Carlyle’s Rubenstein on family offices, fund duration and why some investors shun emerging markets

Here are five key takeaways from the Carlyle Group co-founder's speech on private equity's top trends at a recent industry conference in Geneva.

David Rubenstein has said large family offices in the Middle-East and Asia will change the private equity landscape by doing more direct deals.

Speaking at Invest Europe’s Investors’ Forum in Geneva on Thursday, the Carlyle Group co-founder discussed the industry’s top trends including fund durations, emerging markets and listed private equity firms. Here are five key takeaways from the industry titan’s speech:

The 10-year fund is here to stay

Long-duration funds are on the rise among institutional investors. CVC Capital Partners passed its €4 billion target for its second longer-term fund in January, and a number of other large PE firms including Carlyle and Blackstone have raised or are raising such funds.

This development does not mean the traditional 10-year fund is on its way out, Rubenstein said.

“I think that clearly people are experimenting with different fund formats, and in both directions,” he said. “We have funds now that are 15- and 20-year funds because some people want the longer-horizon funds. But some other organisations have a two-year or three-year investment period for a fund, with the whole fund lasting five or six years.

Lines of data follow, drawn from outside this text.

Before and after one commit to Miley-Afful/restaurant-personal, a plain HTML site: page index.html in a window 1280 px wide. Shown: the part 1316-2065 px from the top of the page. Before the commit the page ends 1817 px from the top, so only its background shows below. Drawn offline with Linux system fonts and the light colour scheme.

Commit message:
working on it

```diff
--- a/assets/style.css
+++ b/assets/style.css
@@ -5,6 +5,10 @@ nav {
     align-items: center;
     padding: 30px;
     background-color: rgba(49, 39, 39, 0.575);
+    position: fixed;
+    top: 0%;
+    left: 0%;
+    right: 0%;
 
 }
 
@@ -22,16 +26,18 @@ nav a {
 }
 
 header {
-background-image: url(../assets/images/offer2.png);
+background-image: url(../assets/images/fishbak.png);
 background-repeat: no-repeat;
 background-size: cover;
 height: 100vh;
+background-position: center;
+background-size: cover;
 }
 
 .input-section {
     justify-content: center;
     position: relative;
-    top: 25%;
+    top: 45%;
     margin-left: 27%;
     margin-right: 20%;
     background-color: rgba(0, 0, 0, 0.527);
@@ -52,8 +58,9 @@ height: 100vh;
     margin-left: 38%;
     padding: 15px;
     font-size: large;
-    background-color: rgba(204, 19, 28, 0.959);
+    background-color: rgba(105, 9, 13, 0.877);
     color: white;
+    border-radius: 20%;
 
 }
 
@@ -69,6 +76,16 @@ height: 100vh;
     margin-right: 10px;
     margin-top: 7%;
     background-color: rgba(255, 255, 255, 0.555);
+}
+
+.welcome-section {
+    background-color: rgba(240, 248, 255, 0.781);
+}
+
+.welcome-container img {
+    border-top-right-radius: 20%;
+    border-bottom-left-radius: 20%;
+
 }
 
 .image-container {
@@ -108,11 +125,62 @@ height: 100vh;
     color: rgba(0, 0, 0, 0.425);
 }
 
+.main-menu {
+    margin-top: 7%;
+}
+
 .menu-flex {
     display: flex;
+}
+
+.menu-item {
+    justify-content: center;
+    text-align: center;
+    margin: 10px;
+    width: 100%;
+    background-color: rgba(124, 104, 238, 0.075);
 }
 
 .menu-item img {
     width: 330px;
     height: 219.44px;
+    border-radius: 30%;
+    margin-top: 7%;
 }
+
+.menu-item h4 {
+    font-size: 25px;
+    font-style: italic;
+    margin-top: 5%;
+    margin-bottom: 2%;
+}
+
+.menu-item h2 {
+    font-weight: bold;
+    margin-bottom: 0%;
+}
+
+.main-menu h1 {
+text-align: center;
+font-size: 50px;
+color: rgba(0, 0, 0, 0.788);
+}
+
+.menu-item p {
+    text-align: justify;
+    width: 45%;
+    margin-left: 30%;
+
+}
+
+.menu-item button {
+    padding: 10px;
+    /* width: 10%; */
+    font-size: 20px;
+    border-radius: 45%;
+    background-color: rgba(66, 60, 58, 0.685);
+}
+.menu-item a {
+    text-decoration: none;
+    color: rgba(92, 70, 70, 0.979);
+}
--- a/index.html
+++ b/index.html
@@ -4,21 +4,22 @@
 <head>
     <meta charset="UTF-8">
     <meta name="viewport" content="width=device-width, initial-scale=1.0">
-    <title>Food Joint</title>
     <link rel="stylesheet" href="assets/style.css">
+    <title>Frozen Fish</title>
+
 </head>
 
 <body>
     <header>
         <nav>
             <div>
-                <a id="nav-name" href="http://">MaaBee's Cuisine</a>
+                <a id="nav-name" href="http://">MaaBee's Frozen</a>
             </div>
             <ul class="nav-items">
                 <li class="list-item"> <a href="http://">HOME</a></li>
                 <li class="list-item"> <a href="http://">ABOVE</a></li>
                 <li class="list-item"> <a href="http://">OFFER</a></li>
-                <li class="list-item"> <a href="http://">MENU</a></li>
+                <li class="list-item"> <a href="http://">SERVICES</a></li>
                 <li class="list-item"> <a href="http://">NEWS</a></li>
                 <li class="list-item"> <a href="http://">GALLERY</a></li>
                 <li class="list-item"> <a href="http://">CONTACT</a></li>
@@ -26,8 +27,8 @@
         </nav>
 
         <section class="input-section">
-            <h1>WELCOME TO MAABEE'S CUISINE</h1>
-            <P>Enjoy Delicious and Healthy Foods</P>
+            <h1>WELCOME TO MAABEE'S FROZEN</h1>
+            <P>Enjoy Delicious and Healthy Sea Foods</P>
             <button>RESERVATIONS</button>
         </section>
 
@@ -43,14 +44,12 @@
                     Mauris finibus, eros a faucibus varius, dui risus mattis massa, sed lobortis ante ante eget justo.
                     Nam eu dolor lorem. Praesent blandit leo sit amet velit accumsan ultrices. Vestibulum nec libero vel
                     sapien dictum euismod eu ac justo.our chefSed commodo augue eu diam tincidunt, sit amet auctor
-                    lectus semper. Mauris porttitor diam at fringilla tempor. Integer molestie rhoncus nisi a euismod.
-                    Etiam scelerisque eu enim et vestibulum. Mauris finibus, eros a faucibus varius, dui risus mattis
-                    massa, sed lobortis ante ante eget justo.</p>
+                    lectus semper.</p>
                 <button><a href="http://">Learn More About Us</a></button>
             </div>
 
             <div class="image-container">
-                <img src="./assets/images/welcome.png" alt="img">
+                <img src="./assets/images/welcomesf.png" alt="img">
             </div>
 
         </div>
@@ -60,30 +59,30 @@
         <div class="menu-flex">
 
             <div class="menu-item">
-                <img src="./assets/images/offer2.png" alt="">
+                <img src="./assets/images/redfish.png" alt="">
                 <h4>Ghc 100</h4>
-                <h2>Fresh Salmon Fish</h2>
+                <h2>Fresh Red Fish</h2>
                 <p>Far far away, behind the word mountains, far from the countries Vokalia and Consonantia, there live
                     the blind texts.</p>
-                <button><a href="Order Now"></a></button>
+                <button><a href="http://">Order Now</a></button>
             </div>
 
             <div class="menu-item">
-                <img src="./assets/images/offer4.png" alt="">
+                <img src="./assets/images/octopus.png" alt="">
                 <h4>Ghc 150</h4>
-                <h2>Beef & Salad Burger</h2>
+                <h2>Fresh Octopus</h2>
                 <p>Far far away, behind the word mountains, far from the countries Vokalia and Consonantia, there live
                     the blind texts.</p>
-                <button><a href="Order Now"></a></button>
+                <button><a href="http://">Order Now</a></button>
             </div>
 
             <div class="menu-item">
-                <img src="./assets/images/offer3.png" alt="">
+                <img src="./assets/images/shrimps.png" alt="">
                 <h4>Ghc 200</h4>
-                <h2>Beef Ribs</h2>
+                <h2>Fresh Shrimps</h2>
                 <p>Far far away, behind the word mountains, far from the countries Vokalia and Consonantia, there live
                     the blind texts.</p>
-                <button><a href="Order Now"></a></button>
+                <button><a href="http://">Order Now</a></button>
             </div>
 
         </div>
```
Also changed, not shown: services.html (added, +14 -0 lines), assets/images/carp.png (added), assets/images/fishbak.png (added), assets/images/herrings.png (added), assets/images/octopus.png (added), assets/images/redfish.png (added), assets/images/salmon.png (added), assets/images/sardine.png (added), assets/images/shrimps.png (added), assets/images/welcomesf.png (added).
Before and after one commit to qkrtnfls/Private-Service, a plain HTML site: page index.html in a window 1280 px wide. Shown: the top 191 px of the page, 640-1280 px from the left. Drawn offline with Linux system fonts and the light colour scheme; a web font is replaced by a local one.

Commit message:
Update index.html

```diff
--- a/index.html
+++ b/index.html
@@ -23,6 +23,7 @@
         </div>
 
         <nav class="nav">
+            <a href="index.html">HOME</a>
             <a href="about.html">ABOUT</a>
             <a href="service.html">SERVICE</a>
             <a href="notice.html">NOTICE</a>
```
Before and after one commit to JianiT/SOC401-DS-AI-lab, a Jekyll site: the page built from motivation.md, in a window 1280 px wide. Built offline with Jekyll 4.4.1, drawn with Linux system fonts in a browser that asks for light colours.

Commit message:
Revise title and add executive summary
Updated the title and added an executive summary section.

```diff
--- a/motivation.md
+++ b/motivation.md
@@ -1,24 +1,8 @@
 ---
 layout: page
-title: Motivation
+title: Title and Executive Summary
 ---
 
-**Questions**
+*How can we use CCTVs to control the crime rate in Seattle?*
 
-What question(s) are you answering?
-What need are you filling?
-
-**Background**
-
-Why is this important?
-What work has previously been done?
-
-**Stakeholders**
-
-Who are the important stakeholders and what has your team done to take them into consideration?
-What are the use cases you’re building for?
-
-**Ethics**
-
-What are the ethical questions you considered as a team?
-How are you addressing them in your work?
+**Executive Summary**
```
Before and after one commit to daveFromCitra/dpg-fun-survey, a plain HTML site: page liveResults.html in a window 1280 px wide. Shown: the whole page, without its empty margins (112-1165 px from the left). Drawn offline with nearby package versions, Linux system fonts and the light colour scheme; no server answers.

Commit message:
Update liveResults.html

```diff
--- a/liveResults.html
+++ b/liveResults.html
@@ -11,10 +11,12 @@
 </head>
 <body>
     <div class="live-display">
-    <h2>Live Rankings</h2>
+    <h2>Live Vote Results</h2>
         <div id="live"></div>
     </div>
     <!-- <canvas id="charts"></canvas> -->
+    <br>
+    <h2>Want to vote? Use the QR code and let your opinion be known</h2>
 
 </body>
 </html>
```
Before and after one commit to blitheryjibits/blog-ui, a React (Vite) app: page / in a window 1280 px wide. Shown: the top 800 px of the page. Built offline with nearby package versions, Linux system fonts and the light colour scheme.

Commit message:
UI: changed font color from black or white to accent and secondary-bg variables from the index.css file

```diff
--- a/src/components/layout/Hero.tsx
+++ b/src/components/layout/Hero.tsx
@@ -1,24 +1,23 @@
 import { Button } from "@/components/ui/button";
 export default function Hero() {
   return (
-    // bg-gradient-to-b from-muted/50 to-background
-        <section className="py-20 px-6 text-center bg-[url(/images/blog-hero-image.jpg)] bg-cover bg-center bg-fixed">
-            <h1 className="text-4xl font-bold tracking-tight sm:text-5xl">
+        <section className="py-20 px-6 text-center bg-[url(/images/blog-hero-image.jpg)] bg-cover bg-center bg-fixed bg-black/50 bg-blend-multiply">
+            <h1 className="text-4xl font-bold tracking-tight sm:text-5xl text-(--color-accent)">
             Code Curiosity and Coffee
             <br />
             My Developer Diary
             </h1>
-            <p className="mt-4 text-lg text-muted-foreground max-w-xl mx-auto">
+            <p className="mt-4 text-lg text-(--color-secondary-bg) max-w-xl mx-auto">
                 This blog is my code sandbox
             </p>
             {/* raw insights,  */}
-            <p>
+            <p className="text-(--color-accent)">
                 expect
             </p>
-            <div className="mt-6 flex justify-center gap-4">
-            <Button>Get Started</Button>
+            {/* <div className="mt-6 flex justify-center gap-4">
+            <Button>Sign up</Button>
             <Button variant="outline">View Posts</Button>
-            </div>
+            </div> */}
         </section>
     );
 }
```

“There is much more variation than [what the industry has had] historically.”

Family offices are changing the LP landscape

Family offices have recently loaded up on the asset class in anticipation of a slowdown and will change the game.

“You now see multi-billion-dollar family offices in the Middle-East and Asia,” Rubenstein said. “Staggering amounts of money in family hands, and they are allocating a higher percentage to private equity than pension funds ever did or even that SWFs are.

“This money is now coming in and you are seeing in many cases family offices saying that they will do deals directly and that they don’t need to give money to Carlyle, Blackstone, KKR, Cinven and CVC. We’ll see that phenomenon occurring.”

Developed markets > emerging markets

“The bloom is off the rose of emerging markets,” Rubenstein said, adding that private equity is moving more towards developed markets. Investors have historically been willing to take on additional risk for theoretically higher rates of return, but this is changing.

“In the last couple of years, more and more investors have been willing to deploy more and more private equity in developed markets than emerging markets, because the risk profile is better and the returns are just as good,” he said. “That’s a little bit of a surprise.”

He added that emerging markets have not raised as much capital as they were expected to globally.

Governments around the world are positive on PE

One change that has happened in the private equity world is that governments no longer believe the industry is a threat.

“It used to be that some people thought that private equity was destroying economies. But that has not been the case, partly because firms have adapted,” Rubenstein said.

“In the early days of private equity, they tried to get the highest rates of return regardless of whether jobs were being destroyed, taxes were not being paid or environmental considerations were not a factor at all. Today, PE firms all care about ESG and make much more sensitive sensible decisions than before. It has evolved in a way that you are seeing in emerging markets governments encouraging firms all over the world to invest in their countries. I suspect that trend will continue.”

He has high hopes for PE stocks

Asked where he would invest his last $10 million if he had to place it on one concentrated bet, Rubenstein answered: “Obviously, Carlyle stock. High dividend, low price.”

Private equity firms, who are staffed by the greatest dealmakers in the world, have not been able to make their own stock as attractive to investors as they would like, he added.

Rubenstein noted that most private equity firms are judged and publicly traded on how much fee income they generate, when their worry is carried interest and how much that yields for their investors.